Would you print the entire listing exactly, leaving nothing out?

--- Source information Enclosed Below ---

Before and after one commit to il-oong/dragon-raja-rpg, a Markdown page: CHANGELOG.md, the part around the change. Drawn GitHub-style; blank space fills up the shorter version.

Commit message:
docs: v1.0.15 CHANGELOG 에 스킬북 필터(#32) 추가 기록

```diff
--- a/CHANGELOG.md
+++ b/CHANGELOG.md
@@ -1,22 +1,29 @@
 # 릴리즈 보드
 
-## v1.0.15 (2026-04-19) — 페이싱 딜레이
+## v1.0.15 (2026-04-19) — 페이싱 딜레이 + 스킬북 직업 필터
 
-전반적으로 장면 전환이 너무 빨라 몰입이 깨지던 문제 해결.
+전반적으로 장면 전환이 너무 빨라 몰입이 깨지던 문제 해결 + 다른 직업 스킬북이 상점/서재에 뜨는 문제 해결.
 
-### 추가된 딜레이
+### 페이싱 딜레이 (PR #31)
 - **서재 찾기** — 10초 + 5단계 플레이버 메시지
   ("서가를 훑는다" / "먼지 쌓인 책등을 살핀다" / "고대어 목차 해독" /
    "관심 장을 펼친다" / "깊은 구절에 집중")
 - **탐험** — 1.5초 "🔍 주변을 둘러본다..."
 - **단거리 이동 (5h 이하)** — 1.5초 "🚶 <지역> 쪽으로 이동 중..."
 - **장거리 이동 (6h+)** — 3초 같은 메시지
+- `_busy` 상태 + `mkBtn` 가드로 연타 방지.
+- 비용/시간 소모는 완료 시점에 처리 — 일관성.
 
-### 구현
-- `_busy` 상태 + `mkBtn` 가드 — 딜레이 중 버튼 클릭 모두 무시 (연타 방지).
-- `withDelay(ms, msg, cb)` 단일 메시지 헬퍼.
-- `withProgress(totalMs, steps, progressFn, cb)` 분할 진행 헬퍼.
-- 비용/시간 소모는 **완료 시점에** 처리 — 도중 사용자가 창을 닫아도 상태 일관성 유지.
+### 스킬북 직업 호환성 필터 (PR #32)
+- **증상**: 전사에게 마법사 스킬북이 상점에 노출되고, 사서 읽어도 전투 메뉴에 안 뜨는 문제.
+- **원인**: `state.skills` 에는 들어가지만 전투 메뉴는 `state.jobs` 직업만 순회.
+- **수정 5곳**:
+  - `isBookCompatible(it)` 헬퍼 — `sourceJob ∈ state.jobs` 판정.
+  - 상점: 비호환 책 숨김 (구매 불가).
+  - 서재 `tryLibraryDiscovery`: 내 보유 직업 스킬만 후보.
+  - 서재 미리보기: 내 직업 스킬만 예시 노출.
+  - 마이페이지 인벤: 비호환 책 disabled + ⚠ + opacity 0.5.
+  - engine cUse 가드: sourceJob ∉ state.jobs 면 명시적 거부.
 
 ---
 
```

--- End of Enclosed Source information ---

> **Solved exercise**:
Before and after one commit to il-oong/dragon-raja-rpg, a Markdown page: CHANGELOG.md, the part around the change. Drawn GitHub-style; blank space fills up the shorter version.

Commit message:
docs: v1.0.15 CHANGELOG 에 스킬북 필터(#32) 추가 기록

```diff
--- a/CHANGELOG.md
+++ b/CHANGELOG.md
@@ -1,22 +1,29 @@
 # 릴리즈 보드
 
-## v1.0.15 (2026-04-19) — 페이싱 딜레이
+## v1.0.15 (2026-04-19) — 페이싱 딜레이 + 스킬북 직업 필터
 
-전반적으로 장면 전환이 너무 빨라 몰입이 깨지던 문제 해결.
+전반적으로 장면 전환이 너무 빨라 몰입이 깨지던 문제 해결 + 다른 직업 스킬북이 상점/서재에 뜨는 문제 해결.
 
-### 추가된 딜레이
+### 페이싱 딜레이 (PR #31)
 - **서재 찾기** — 10초 + 5단계 플레이버 메시지
   ("서가를 훑는다" / "먼지 쌓인 책등을 살핀다" / "고대어 목차 해독" /
    "관심 장을 펼친다" / "깊은 구절에 집중")
 - **탐험** — 1.5초 "🔍 주변을 둘러본다..."
 - **단거리 이동 (5h 이하)** — 1.5초 "🚶 <지역> 쪽으로 이동 중..."
 - **장거리 이동 (6h+)** — 3초 같은 메시지
+- `_busy` 상태 + `mkBtn` 가드로 연타 방지.
+- 비용/시간 소모는 완료 시점에 처리 — 일관성.
 
-### 구현
-- `_busy` 상태 + `mkBtn` 가드 — 딜레이 중 버튼 클릭 모두 무시 (연타 방지).
-- `withDelay(ms, msg, cb)` 단일 메시지 헬퍼.
-- `withProgress(totalMs, steps, progressFn, cb)` 분할 진행 헬퍼.
-- 비용/시간 소모는 **완료 시점에** 처리 — 도중 사용자가 창을 닫아도 상태 일관성 유지.
+### 스킬북 직업 호환성 필터 (PR #32)
+- **증상**: 전사에게 마법사 스킬북이 상점에 노출되고, 사서 읽어도 전투 메뉴에 안 뜨는 문제.
+- **원인**: `state.skills` 에는 들어가지만 전투 메뉴는 `state.jobs` 직업만 순회.
+- **수정 5곳**:
+  - `isBookCompatible(it)` 헬퍼 — `sourceJob ∈ state.jobs` 판정.
+  - 상점: 비호환 책 숨김 (구매 불가).
+  - 서재 `tryLibraryDiscovery`: 내 보유 직업 스킬만 후보.
+  - 서재 미리보기: 내 직업 스킬만 예시 노출.
+  - 마이페이지 인벤: 비호환 책 disabled + ⚠ + opacity 0.5.
+  - engine cUse 가드: sourceJob ∉ state.jobs 면 명시적 거부.
 
 ---
 
```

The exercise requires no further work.